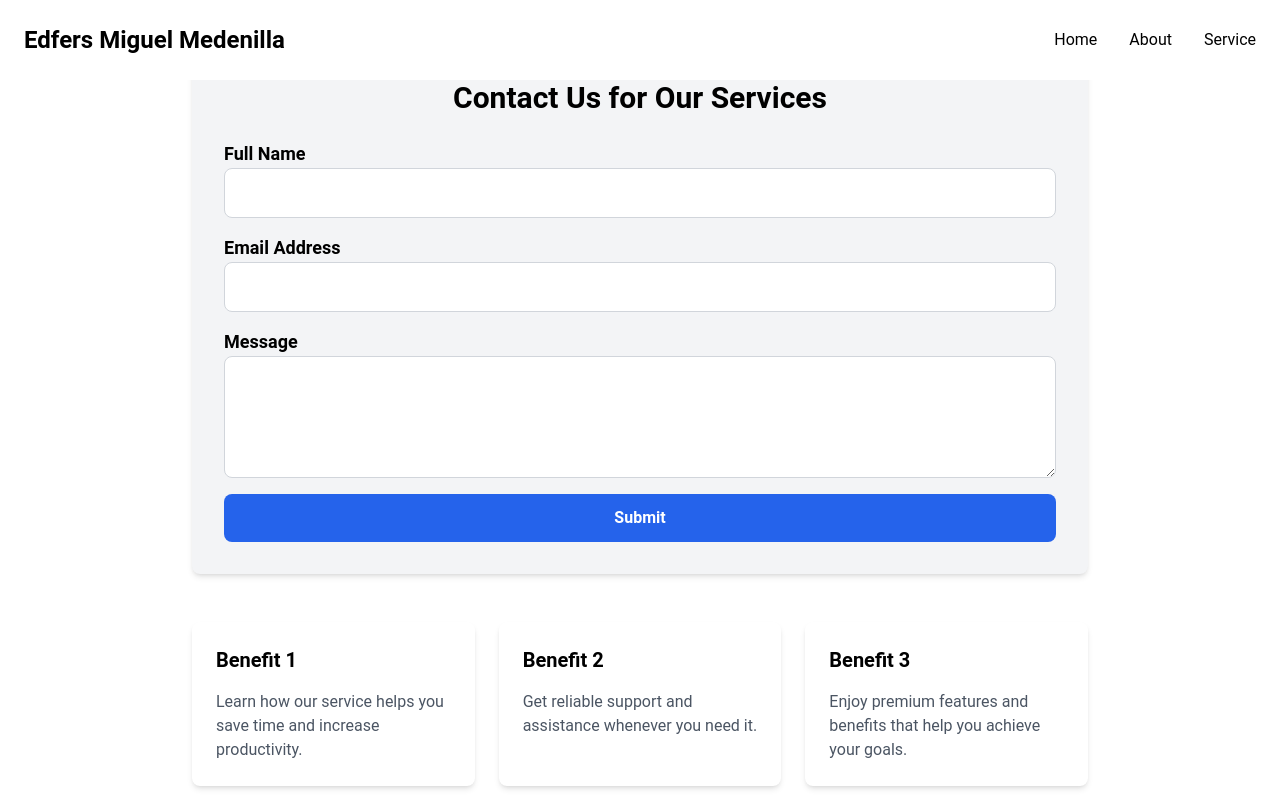
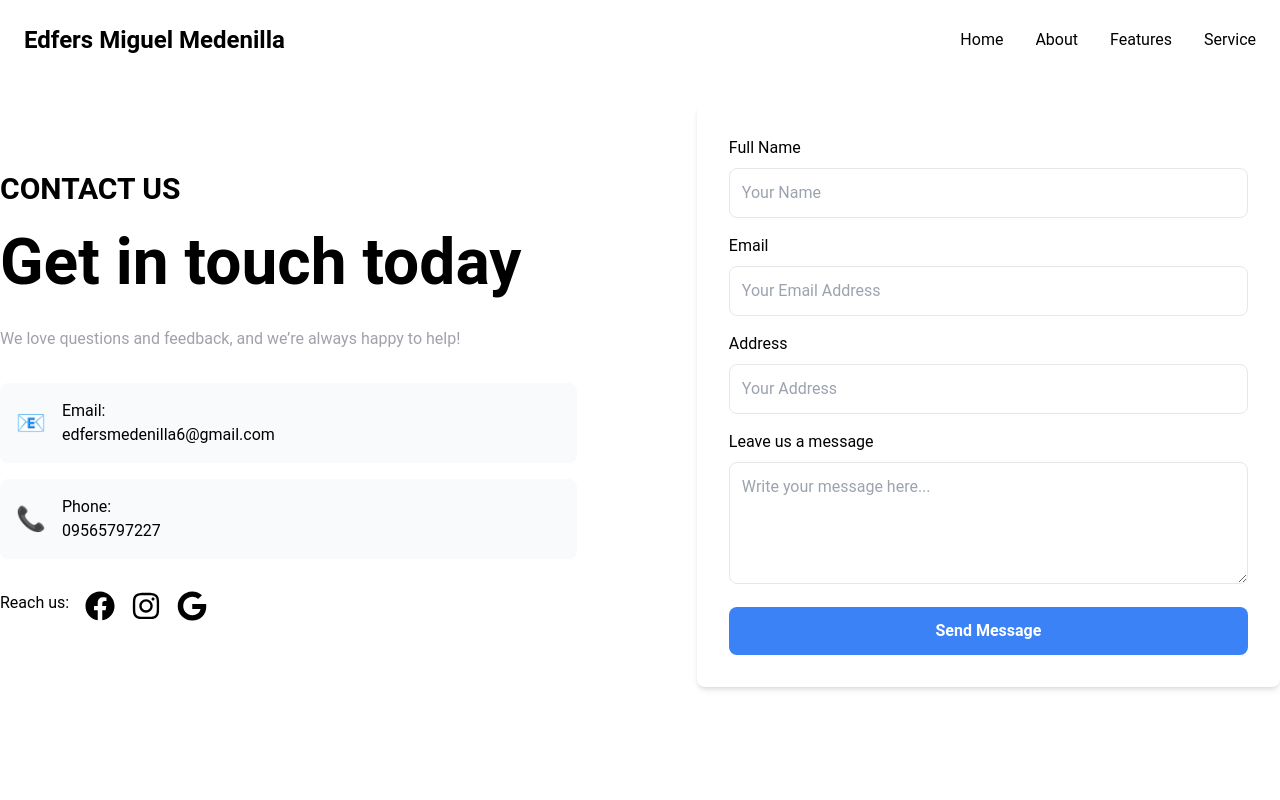
Before and after one commit to lancekian12/React-Personal-Page, a React (Vite) app: page /service in a window 1280 px wide. Shown: the top 800 px of the page. Built offline with nearby package versions, Linux system fonts and the light colour scheme.

Commit message:
done design

```diff
--- a/package.json
+++ b/package.json
@@ -10,8 +10,10 @@
     "preview": "vite preview"
   },
   "dependencies": {
+    "emailjs-com": "^3.2.0",
     "react": "^18.3.1",
     "react-dom": "^18.3.1",
+    "react-google-recaptcha": "^3.1.0",
     "react-icons": "^5.3.0",
     "react-router-dom": "^6.28.0"
   },
--- a/src/App.jsx
+++ b/src/App.jsx
@@ -5,6 +5,7 @@ import Footer from './components/Footer';
 import About from './pages/About';
 import Home from './pages/Home';
 import Service from './pages/Service';
+import Features from './components/Features';
 
 function App() {
   return (
@@ -16,6 +17,7 @@ function App() {
             <Route path="/" element={<Home />} />
             <Route path="/about" element={<About />} />
             <Route path="/service" element={<Service />} />
+            <Route path="/features" element={<Features />} />
           </Routes>
         </main>
         <Footer />
--- a/src/components/Navbar.jsx
+++ b/src/components/Navbar.jsx
@@ -14,7 +14,9 @@ function Navbar() {
                 <ul className={`lg:flex ${isMenuOpen ? 'block' : 'hidden'} space-x-8`}>
                     <li><Link to="/" className="hover:text-gray-500 transition-colors">Home</Link></li>
                     <li><Link to="/about" className="hover:text-gray-500 transition-colors">About</Link></li>
+                    <li><Link to="/features" className="hover:text-gray-500 transition-colors">Features</Link></li>
                     <li><Link to="/service" className="hover:text-gray-500 transition-colors">Service</Link></li>
+
                 </ul>
                 {/* Mobile Hamburger Menu */}
                 <button
--- /dev/null
+++ b/src/components/email.js
@@ -0,0 +1,10 @@
+import emailjs from "emailjs-com";
+
+export const sendEmail = (templateParams) => {
+  return emailjs.send(
+    "gmail", // your EmailJS service ID
+    "contact_template", // your template ID
+    templateParams, // parameters to be passed to the template
+    "service_n6rhgko" // your EmailJS user ID (API key)
+  );
+};
--- a/src/pages/About.jsx
+++ b/src/pages/About.jsx
@@ -2,7 +2,7 @@ import { FaFacebook, FaInstagram, FaGoogle } from 'react-icons/fa';
 
 const About = () => {
     return (
-        <section className="bg-background text-textPrimary pt-[100px]">
+        <section className="bg-background text-textPrimary pt-[100px] mb-24 mt-16">
             <div className="container h-[620px] mx-auto border border-black rounded-lg p-8">
                 {/* About Me Text Section */}
                 <div className="text-center mb-8 lg:mb-0">
--- a/src/pages/Home.jsx
+++ b/src/pages/Home.jsx
@@ -1,4 +1,6 @@
 import { useEffect, useState } from 'react';
+import { Link } from 'react-router-dom';
+
 
 function Home() {
     const [isVisible, setIsVisible] = useState(false);
@@ -52,10 +54,12 @@ function Home() {
                 <div
                     className={`mt-6 transition-all duration-1000 ${isVisible ? 'opacity-100 translate-x-0' : 'opacity-0 translate-x-[-40px]'}`}
                 >
-                    <button className="bg-black text-white font-semibold px-8 py-4 rounded-full shadow-lg hover:bg-gray-800 transition-all duration-300 flex items-center space-x-3">
-                        <span>Let’s Chat</span>
-                        <span className="text-lg">➔</span>
-                    </button>
+                    <Link to="/service">
+                        <button className="bg-black text-white font-semibold px-8 py-4 rounded-full shadow-lg hover:bg-gray-800 transition-all duration-300 flex items-center space-x-3">
+                            <span>Get in Touch</span>
+                            <span className="text-lg">➔</span>
+                        </button>
+                    </Link>
                 </div>
             </div>
         </div>
--- a/src/pages/Service.jsx
+++ b/src/pages/Service.jsx
@@ -1,93 +1,114 @@
-// src/pages/Service.js
+import { FaFacebook, FaInstagram, FaGoogle } from 'react-icons/fa';
+import { sendEmail } from '../components/email';
 import { useState } from 'react';
 
-function Service() {
-    const [formData, setFormData] = useState({
-        name: '',
-        email: '',
-        message: '',
-    });
+const Services = () => {
+    const [statusMessage, setStatusMessage] = useState('');
+    const [statusType, setStatusType] = useState('');
+    const [loading, setLoading] = useState(false);
 
-    // Handle form input changes
-    const handleInputChange = (e) => {
-        const { name, value } = e.target;
-        setFormData({
-            ...formData,
-            [name]: value,
-        });
-    };
+    const handleSubmit = (event) => {
+        event.preventDefault();
 
-    // Handle form submission
-    const handleSubmit = (e) => {
-        e.preventDefault();
-        console.log(formData); // Here, you can handle form submission (e.g., sending data to the server)
+        const form = event.target;
+        const formData = new FormData(form);
+        const name = formData.get('name');
+        const email = formData.get('email');
+        const address = formData.get('address');
+        const message = formData.get('message');
+
+        setLoading(true);
+
+        const templateParams = {
+            from_name: name,
+            from_email: email,
+            address,
+            message,
+        };
+
+        sendEmail(templateParams)
+            .then(() => {
+                setLoading(false);
+                setStatusMessage('Message sent successfully!');
+                setStatusType('success');
+                setTimeout(() => setStatusMessage(''), 5000);  // Auto-clear after 5 seconds
+            })
+            .catch(() => {
+                setLoading(false);
+                setStatusMessage('Failed to send message. Please try again later.');
+                setStatusType('error');
+                setTimeout(() => setStatusMessage(''), 5000);  // Auto-clear after 5 seconds
+            });
     };
 
     return (
-        <div className="w-full h-screen bg-white text-black px-6 py-12">
-            {/* Service Form */}
-            <div className="max-w-4xl mx-auto bg-gray-100 p-8 rounded-lg shadow-md">
-                <h2 className="text-3xl font-bold text-center mb-6">Contact Us for Our Services</h2>
-                <form onSubmit={handleSubmit} className="space-y-4">
-                    <div className="flex flex-col">
-                        <label htmlFor="name" className="text-lg font-semibold">Full Name</label>
-                        <input
-                            type="text"
-                            id="name"
-                            name="name"
-                            value={formData.name}
-                            onChange={handleInputChange}
-                            className="p-3 border border-gray-300 rounded-lg focus:outline-none focus:ring-2 focus:ring-blue-500"
-                            required
-                        />
+        <div className="bg-background py-16">
+            <div className="container mx-auto flex flex-col lg:flex-row items-start lg:items-center justify-between mt-10">
+                <div className="lg:w-1/2 mb-12 lg:mb-0 mr-20">
+                    <h2 className="text-3xl font-semibold text-textPrimary">CONTACT US</h2>
+                    <h1 className="text-6xl font-bold text-textPrimary mt-2">Get in touch today</h1>
+                    <p className="text-textSecondary mt-4">We love questions and feedback, and we’re always happy to help!</p>
+                    <div className="mt-8">
+                        <div className="flex items-center bg-gray-50 p-4 rounded-lg mb-4">
+                            <span className="text-2xl mr-4">📧</span>
+                            <div>
+                                <p className="text-textPrimary">Email:</p>
+                                <p className="text-black">edfersmedenilla6@gmail.com</p>
+                            </div>
+                        </div>
+                        <div className="flex items-center bg-gray-50 p-4 rounded-lg mb-4">
+                            <span className="text-2xl mr-4">📞</span>
+                            <div>
+                                <p className="text-textPrimary">Phone:</p>
+                                <p className="text-black">09565797227</p>
+                            </div>
+                        </div>
                     </div>
-                    <div className="flex flex-col">
-                        <label htmlFor="email" className="text-lg font-semibold">Email Address</label>
-                        <input
-                            type="email"
-                            id="email"
-                            name="email"
-                            value={formData.email}
-                            onChange={handleInputChange}
-                            className="p-3 border border-gray-300 rounded-lg focus:outline-none focus:ring-2 focus:ring-blue-500"
-                            required
-                        />
+                    <div className="mt-8 flex space-x-4">
+                        <p className="text-textPrimary">Reach us:</p>
+                        <a href="https://www.facebook.com/" target="_blank" className="text-black hover:text-blue-600 transition duration-300">
+                            <FaFacebook size={30} />
+                        </a>
+                        <a href="https://www.instagram.com/" target="_blank" className="text-black hover:text-pink-600 transition duration-300">
+                            <FaInstagram size={30} />
+                        </a>
+                        <a href="mailto:edfersmedenilla6@gmail.com" target="_blank" className="text-black hover:text-red-600 transition duration-300">
+                            <FaGoogle size={30} />
+                        </a>
                     </div>
-                    <div className="flex flex-col">
-                        <label htmlFor="message" className="text-lg font-semibold">Message</label>
-                        <textarea
-                            id="message"
-                            name="message"
-                            value={formData.message}
-                            onChange={handleInputChange}
-                            className="p-3 border border-gray-300 rounded-lg focus:outline-none focus:ring-2 focus:ring-blue-500"
-                            rows="4"
-                            required
-                        ></textarea>
-                    </div>
-                    <button type="submit" className="w-full py-3 bg-blue-600 text-white font-semibold rounded-lg hover:bg-blue-700 transition duration-300">
-                        Submit
-                    </button>
-                </form>
-            </div>
+                </div>
 
-            {/* Benefits Section (cards) */}
-            <div className="max-w-4xl mx-auto mt-12 grid grid-cols-1 sm:grid-cols-2 lg:grid-cols-3 gap-6">
-                <div className="bg-white p-6 rounded-lg shadow-md">
-                    <h3 className="text-xl font-semibold mb-4">Benefit 1</h3>
-                    <p className="text-gray-600">Learn how our service helps you save time and increase productivity.</p>
-                </div>
-                <div className="bg-white p-6 rounded-lg shadow-md">
-                    <h3 className="text-xl font-semibold mb-4">Benefit 2</h3>
-                    <p className="text-gray-600">Get reliable support and assistance whenever you need it.</p>
-                </div>
-                <div className="bg-white p-6 rounded-lg shadow-md">
-                    <h3 className="text-xl font-semibold mb-4">Benefit 3</h3>
-                    <p className="text-gray-600">Enjoy premium features and benefits that help you achieve your goals.</p>
+                <div className="lg:w-1/2 bg-white p-8 rounded-lg shadow-md ml-10">
+                    {statusMessage && (
+                        <div className={`mb-4 p-4 rounded-lg text-white ${statusType === 'success' ? 'bg-green-500' : 'bg-red-500'}`}>
+                            {statusMessage}
+                        </div>
+                    )}
+                    <form onSubmit={handleSubmit}>
+                        <div className="mb-4">
+                            <label className="block text-textPrimary mb-2" htmlFor="name">Full Name</label>
+                            <input className="w-full p-3 border rounded-lg focus:outline-none focus:ring focus:ring-primary" type="text" name="name" placeholder="Your Name" required />
+                        </div>
+                        <div className="mb-4">
+                            <label className="block text-textPrimary mb-2" htmlFor="email">Email</label>
+                            <input className="w-full p-3 border rounded-lg focus:outline-none focus:ring focus:ring-primary" type="email" name="email" placeholder="Your Email Address" required />
+                        </div>
+                        <div className="mb-4">
+                            <label className="block text-textPrimary mb-2" htmlFor="address">Address</label>
+                            <input className="w-full p-3 border rounded-lg focus:outline-none focus:ring focus:ring-primary" type="text" name="address" placeholder="Your Address" required />
+                        </div>
+                        <div className="mb-4">
+                            <label className="block text-textPrimary mb-2" htmlFor="message">Leave us a message</label>
+                            <textarea className="w-full p-3 border rounded-lg focus:outline-none focus:ring focus:ring-primary" name="message" rows="4" placeholder="Write your message here..." required></textarea>
+                        </div>
+                        <button type="submit" className="w-full p-3 bg-primary text-white font-semibold rounded-lg hover:bg-primary-dark transition-colors" disabled={loading}>
+                            {loading ? 'Sending...' : 'Send Message'}
+                        </button>
+                    </form>
                 </div>
             </div>
         </div>
     );
-}
+};
 
-export default Service;
+export default Services;
```
Also changed, not shown: src/components/CustomButton.jsx (deleted, +0 -17 lines), src/components/Features.jsx (added, +28 -0 lines), src/data/serviceData.js (added, +40 -0 lines), 1 other file (tests, documents, lock files or other folders).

ASSIGNMENT: Check each line of the listing above. Copy it if it holds the string "hover".

PROBLEM SOLUTION:
                     <li><Link to="/" className="hover:text-gray-500 transition-colors">Home</Link></li>
                     <li><Link to="/about" className="hover:text-gray-500 transition-colors">About</Link></li>
+                    <li><Link to="/features" className="hover:text-gray-500 transition-colors">Features</Link></li>
                     <li><Link to="/service" className="hover:text-gray-500 transition-colors">Service</Link></li>
-                    <button className="bg-black text-white font-semibold px-8 py-4 rounded-full shadow-lg hover:bg-gray-800 transition-all duration-300 flex items-center space-x-3">
+                        <button className="bg-black text-white font-semibold px-8 py-4 rounded-full shadow-lg hover:bg-gray-800 transition-all duration-300 flex items-center space-x-3">
+                        <a href="https://www.facebook.com/" target="_blank" className="text-black hover:text-blue-600 transition duration-300">
+                        <a href="https://www.instagram.com/" target="_blank" className="text-black hover:text-pink-600 transition duration-300">
+                        <a href="mailto:edfersmedenilla6@gmail.com" target="_blank" className="text-black hover:text-red-600 transition duration-300">
-                    <button type="submit" className="w-full py-3 bg-blue-600 text-white font-semibold rounded-lg hover:bg-blue-700 transition duration-300">
+                        <button type="submit" className="w-full p-3 bg-primary text-white font-semibold rounded-lg hover:bg-primary-dark transition-colors" disabled={loading}>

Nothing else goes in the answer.